|The analog input of the Everest Net is +/- 3.3V for torque sensors. We have 0-5V sensors that we need to integrate to and will be grounded to the same reference that the motor controllers are. Is it possible to change that to a single ended 5V ADC like are used for the motor temperature input? With or without NRE.|
|How can I access the MCB registers through CANopen?|
|Which is the the maximum pressure that Everest can withstand?|
|Is it possible to use the dedicated motor temperature input as a sensor input that is not included as motor control feedback or over temperature safety.|
|Will I be able to drive a BLDC motor with hall sensors at low speeds with the Everest?|
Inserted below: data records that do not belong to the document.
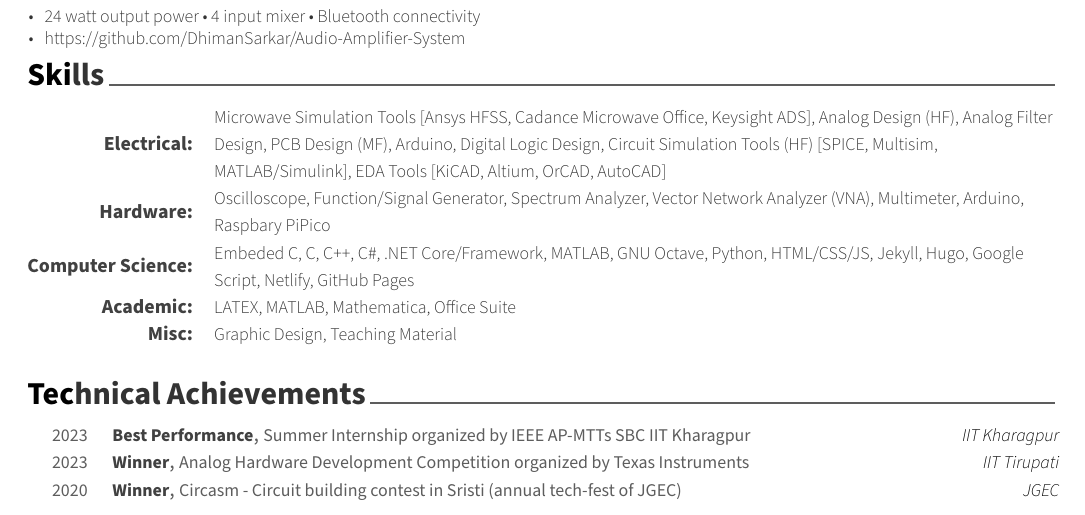
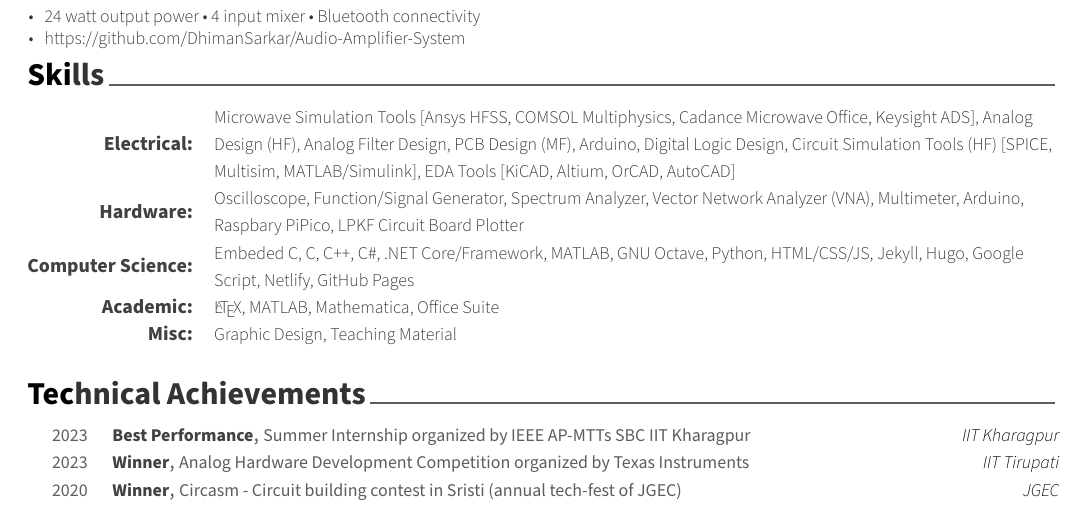
Before and after one commit to DhimanSarkar/DhimanSarkar, a LaTeX CV (Resume/src/resume.tex, which reads Resume/src/cv/skills.tex): part of page 2 of 3, cut so that both start at the same text. Compiled offline with XeLaTeX.

Commit message:
Update skills.tex

```diff
--- a/Resume/src/cv/skills.tex
+++ b/Resume/src/cv/skills.tex
@@ -12,11 +12,11 @@
 %---------------------------------------------------------
   \cvskill
     {Electrical:} % Category
-    {Microwave Simulation Tools [Ansys HFSS, Cadance Microwave Office, Keysight ADS], Analog Design (HF), Analog Filter Design, PCB Design (MF), Arduino, Digital Logic Design, Circuit Simulation Tools (HF) [SPICE, Multisim, MATLAB/Simulink], EDA Tools [KiCAD, Altium, OrCAD, AutoCAD]} % Skills
+    {Microwave Simulation Tools [Ansys HFSS, COMSOL Multiphysics, Cadance Microwave Office, Keysight ADS], Analog Design (HF), Analog Filter Design, PCB Design (MF), Arduino, Digital Logic Design, Circuit Simulation Tools (HF) [SPICE, Multisim, MATLAB/Simulink], EDA Tools [KiCAD, Altium, OrCAD, AutoCAD]} % Skills
 
 \cvskill
     {Hardware:}
-    {Oscilloscope, Function/Signal Generator, Spectrum Analyzer, Vector Network Analyzer (VNA), Multimeter, Arduino, Raspbary PiPico }
+    {Oscilloscope, Function/Signal Generator, Spectrum Analyzer, Vector Network Analyzer (VNA), Multimeter, Arduino, Raspbary PiPico, LPKF Circuit Board Plotter }
 %---------------------------------------------------------
   \cvskill
     {Computer Science:} % Category
@@ -24,7 +24,7 @@
 %---------------------------------------------------------
   \cvskill
     {Academic:} % Category
-    {LATEX, MATLAB, Mathematica, Office Suite} % Skillss
+    {\LaTeX, MATLAB, Mathematica, Office Suite} % Skillss
 
 
   \cvskill
```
|I see the Everest drive can handle low inductance motors, have you got a reference value for the minimum inductance it can handle?|
|Up to what electrical frequency can the Everest servo drive handle?|
|Does the Everest have gain scheduling as a feature?|
|· Can the status of the analog inputs be read from the CAN bus?|
|Do you have some ideas how to make deasy chaining for power? We do have 6 axis robot. Can you recommend some special connectors, you’ve already used?|
The power conception for sensors is: 5 V 200 mA total max. Pins 1, 9, 14 are internally connected.
We do have 1x Aksim absolut with 150mV and, Roll In incremental with 170mV. Total 320mV.
If we use digital halls in addition, it will take even more power! Right? How to solve this? Do you have some ideas?